Tennessee’s Compulsory Attendance Statute
Tennessee Code Annotated Section 49-6-3001.
(a) The public schools shall be free to all persons above the age of six (6) years, or who will become six (6) years of age on or before August 15 (effective 2014-15), residing within the state.
(1) Any child residing within the state who is six (6) years of age or who will become six (6) years of age on or before August 15 (effective 2014-15) may enter at the beginning of the term the public school designated by the local board of education having appropriate jurisdiction; provided, that such child enters within thirty (30) days after the opening day of the term.
(2) Any child who will not become six (6) years of age until after December 31 shall not enter school during that school year; provided, that school systems having semiannual promotions may admit at the beginning of any semester children who will become six (6) years of age within sixty (60) days following the opening of the semester.
(3) Where a pupil meets the requirements of the state board of education for transfer and/or admission purposes, as determined by the commissioner of education, such pupil may be admitted by a local board of education, notwithstanding any provision or act to the contrary.
(1) Every parent, guardian or other person residing within this state having control or charge of any child or children between the ages of seven (7) and seventeen (17) years, both inclusive, shall cause such child or children to attend public or non-public school, and in the event of failure to do so, shall be subject to the penalties hereinafter provided.
(2) The provisions of (c)(1) do not apply to any child who:
(A) Has received a diploma or other certificate of graduation issued to the person from a secondary high school of this state or any other state;
(B) Is enrolled and is making satisfactory progress in a course leading to a general educational development certificate (GED) from a state-approved institution or organization, or has obtained such certificate.
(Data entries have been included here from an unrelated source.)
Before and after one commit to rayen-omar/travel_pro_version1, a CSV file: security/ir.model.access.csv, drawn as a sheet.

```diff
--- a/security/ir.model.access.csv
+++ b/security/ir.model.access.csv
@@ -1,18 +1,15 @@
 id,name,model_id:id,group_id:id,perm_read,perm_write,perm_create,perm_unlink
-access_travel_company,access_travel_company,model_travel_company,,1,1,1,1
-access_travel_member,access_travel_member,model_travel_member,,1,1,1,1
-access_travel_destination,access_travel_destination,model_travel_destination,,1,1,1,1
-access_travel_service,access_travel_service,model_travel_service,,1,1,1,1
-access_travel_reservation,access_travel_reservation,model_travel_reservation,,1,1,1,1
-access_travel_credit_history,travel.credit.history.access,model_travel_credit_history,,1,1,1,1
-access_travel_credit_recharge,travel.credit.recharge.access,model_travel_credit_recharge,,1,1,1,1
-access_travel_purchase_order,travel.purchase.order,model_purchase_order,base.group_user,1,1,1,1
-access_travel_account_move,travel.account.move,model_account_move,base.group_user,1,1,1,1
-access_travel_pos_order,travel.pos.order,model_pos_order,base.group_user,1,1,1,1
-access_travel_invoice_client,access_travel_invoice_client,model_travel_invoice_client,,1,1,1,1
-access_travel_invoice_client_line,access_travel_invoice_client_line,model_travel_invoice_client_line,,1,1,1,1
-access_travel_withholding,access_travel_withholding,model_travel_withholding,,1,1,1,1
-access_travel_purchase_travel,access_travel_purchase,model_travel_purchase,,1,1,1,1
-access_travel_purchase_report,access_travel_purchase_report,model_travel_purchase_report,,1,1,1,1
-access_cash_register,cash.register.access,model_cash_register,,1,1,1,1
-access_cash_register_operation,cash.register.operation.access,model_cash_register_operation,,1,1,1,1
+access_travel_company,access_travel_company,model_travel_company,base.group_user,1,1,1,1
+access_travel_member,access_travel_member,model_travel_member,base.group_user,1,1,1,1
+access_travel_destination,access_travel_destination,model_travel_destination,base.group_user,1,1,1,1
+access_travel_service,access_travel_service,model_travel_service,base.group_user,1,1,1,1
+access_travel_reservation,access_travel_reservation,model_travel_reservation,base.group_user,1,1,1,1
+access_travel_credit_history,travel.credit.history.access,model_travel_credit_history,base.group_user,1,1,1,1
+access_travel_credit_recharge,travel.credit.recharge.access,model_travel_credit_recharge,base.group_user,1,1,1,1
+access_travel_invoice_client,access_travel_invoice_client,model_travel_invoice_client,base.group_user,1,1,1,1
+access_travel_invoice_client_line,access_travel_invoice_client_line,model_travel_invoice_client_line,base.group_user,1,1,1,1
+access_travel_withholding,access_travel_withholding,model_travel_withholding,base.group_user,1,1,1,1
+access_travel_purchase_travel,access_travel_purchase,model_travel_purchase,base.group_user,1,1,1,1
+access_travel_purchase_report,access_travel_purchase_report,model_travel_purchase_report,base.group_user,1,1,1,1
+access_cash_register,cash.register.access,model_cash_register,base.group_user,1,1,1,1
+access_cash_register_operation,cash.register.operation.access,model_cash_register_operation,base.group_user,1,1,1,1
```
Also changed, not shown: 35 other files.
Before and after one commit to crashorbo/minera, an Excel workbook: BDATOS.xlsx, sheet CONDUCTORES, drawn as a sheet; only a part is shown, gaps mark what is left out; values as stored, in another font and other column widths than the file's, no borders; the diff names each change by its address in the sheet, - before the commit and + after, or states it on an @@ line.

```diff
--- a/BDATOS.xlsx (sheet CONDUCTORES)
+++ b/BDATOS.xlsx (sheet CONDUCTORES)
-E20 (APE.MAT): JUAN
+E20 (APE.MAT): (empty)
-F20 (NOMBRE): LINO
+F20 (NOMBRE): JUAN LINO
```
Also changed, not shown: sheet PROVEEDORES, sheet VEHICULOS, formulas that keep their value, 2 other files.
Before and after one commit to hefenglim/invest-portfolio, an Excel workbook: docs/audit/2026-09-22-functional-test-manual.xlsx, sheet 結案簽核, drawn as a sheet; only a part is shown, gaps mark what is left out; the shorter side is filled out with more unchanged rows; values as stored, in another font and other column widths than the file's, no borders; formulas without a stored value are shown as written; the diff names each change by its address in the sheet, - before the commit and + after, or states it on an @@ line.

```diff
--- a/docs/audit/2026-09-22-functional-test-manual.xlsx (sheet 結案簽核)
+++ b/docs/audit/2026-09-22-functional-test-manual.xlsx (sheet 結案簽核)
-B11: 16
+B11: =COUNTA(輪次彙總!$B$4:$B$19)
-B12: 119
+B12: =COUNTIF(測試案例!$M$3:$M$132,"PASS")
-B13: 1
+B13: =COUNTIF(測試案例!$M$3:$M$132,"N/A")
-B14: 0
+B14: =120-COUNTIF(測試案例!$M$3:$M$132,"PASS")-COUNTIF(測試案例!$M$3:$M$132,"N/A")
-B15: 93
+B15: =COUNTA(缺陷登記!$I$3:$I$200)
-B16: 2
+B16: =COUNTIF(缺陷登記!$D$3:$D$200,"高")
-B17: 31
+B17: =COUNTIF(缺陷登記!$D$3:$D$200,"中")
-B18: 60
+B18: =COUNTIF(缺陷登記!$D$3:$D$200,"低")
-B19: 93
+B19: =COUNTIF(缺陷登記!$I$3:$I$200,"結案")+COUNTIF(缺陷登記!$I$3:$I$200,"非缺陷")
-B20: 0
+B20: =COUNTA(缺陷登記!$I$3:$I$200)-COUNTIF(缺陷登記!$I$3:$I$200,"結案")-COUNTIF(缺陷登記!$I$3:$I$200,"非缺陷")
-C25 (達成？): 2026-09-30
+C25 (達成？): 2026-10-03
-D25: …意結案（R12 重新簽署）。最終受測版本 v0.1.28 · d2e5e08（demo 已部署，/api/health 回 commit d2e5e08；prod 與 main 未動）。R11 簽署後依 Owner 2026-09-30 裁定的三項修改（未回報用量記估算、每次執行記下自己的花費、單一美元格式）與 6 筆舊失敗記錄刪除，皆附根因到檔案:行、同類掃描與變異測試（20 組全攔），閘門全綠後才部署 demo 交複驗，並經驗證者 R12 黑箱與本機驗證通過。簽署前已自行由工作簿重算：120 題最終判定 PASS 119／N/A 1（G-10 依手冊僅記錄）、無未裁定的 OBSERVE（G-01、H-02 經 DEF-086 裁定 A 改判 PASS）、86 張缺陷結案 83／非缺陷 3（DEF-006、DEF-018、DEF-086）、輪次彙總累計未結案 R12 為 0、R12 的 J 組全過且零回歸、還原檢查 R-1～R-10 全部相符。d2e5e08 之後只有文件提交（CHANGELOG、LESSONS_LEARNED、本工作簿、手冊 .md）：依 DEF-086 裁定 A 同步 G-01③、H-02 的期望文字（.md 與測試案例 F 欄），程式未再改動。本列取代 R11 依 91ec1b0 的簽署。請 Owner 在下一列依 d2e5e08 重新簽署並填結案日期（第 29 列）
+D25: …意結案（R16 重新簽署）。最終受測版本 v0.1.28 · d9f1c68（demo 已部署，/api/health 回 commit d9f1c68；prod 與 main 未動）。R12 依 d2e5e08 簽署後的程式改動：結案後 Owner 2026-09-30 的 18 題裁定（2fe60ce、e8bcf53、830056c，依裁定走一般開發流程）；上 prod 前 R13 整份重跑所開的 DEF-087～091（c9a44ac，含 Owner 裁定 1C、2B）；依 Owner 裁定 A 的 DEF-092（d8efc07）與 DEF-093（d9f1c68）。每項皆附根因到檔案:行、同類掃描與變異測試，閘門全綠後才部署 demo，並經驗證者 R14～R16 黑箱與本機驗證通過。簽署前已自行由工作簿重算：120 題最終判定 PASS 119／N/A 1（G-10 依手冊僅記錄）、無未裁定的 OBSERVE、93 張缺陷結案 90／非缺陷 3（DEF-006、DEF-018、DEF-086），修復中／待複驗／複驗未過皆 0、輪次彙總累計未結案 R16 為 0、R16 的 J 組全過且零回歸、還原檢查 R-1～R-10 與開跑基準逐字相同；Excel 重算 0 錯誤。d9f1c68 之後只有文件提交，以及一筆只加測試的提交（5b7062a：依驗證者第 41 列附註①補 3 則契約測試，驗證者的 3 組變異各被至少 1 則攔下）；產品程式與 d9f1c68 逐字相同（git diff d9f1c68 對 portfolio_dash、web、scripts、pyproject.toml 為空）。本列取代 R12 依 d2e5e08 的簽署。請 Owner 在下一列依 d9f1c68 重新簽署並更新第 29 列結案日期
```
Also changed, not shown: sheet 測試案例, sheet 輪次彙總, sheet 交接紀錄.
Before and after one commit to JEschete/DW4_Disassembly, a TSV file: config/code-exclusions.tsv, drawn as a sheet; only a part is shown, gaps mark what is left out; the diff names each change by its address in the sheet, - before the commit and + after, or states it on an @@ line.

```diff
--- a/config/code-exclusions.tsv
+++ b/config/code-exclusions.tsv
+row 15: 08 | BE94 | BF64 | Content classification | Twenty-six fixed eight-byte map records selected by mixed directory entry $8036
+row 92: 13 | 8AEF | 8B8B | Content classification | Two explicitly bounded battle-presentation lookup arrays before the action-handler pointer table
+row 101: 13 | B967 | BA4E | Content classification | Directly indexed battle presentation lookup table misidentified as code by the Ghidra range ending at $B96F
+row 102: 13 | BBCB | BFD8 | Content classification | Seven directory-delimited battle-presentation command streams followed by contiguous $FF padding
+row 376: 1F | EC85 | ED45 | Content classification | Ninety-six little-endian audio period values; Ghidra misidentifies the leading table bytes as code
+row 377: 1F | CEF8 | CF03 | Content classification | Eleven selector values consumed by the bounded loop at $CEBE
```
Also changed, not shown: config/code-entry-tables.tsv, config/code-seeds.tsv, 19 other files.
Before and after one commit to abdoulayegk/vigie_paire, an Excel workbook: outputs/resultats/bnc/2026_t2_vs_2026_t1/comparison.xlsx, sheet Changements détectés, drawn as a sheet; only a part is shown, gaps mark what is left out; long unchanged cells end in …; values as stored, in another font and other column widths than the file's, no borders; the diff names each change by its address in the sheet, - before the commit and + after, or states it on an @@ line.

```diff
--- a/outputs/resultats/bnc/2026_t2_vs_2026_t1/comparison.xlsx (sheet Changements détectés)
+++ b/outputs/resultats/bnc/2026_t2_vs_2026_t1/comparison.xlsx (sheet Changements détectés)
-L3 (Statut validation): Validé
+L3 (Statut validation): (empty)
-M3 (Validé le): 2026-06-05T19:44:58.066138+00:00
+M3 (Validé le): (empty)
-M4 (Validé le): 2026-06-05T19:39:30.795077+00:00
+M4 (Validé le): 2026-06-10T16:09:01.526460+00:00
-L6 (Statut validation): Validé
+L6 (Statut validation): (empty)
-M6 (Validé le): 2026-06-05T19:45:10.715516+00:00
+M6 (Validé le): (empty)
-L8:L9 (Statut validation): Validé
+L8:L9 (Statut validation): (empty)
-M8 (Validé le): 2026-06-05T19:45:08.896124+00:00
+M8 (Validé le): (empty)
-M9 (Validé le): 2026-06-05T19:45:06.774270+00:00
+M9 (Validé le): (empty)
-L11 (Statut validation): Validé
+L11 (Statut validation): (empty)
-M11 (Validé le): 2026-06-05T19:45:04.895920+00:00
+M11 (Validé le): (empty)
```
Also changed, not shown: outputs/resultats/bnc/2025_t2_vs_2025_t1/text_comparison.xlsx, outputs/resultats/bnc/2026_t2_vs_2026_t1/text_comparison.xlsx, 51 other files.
Any institution or organization which enrolls a child who is under eighteen (18) years of age shall provide a report to the local board of education at least three (3) times each year relative to the progress of all such persons under eighteen (18) years of age. If the local board of education determines any child under eighteen (18) years of age is not making satisfactory progress, then such child shall be subject to the provisions of subdivision (c)(1); or
(C) A student enrolled in a home school who has reached seventeen (17) years of age.
(3) For the purposes of this part, public school and non-public school are defined as follows:
(A) “Non-public school” means a church related school, home school or private school;
(i) “Church related school” means a school as defined in Section 49-50-801;
(ii) “Home school” means a school as defined in Section 49-6-3050; and
(iii) “Private school” means a school accredited by, or a member of, an organization or association approved by the state board of education as an organization accrediting or setting academic requirements in schools, or which has been approved by the state, or is in the future approved by the commissioner of education in accordance with rules promulgated by the state board of education; and
(B) “Public school” means any school operated by a local education agency or by the state with public funds.
(4) A parent or guardian with any good and substantial reason as determined by such parent or other person having legal custody of a child and agreed to by the respective local board of education, may withdraw such parent or other person’s child from a public school; provided that within thirty (30) days the parent or person having legal custody of the child places the child in a public school designated by such local board of education, or in a non-public school, as herein defined.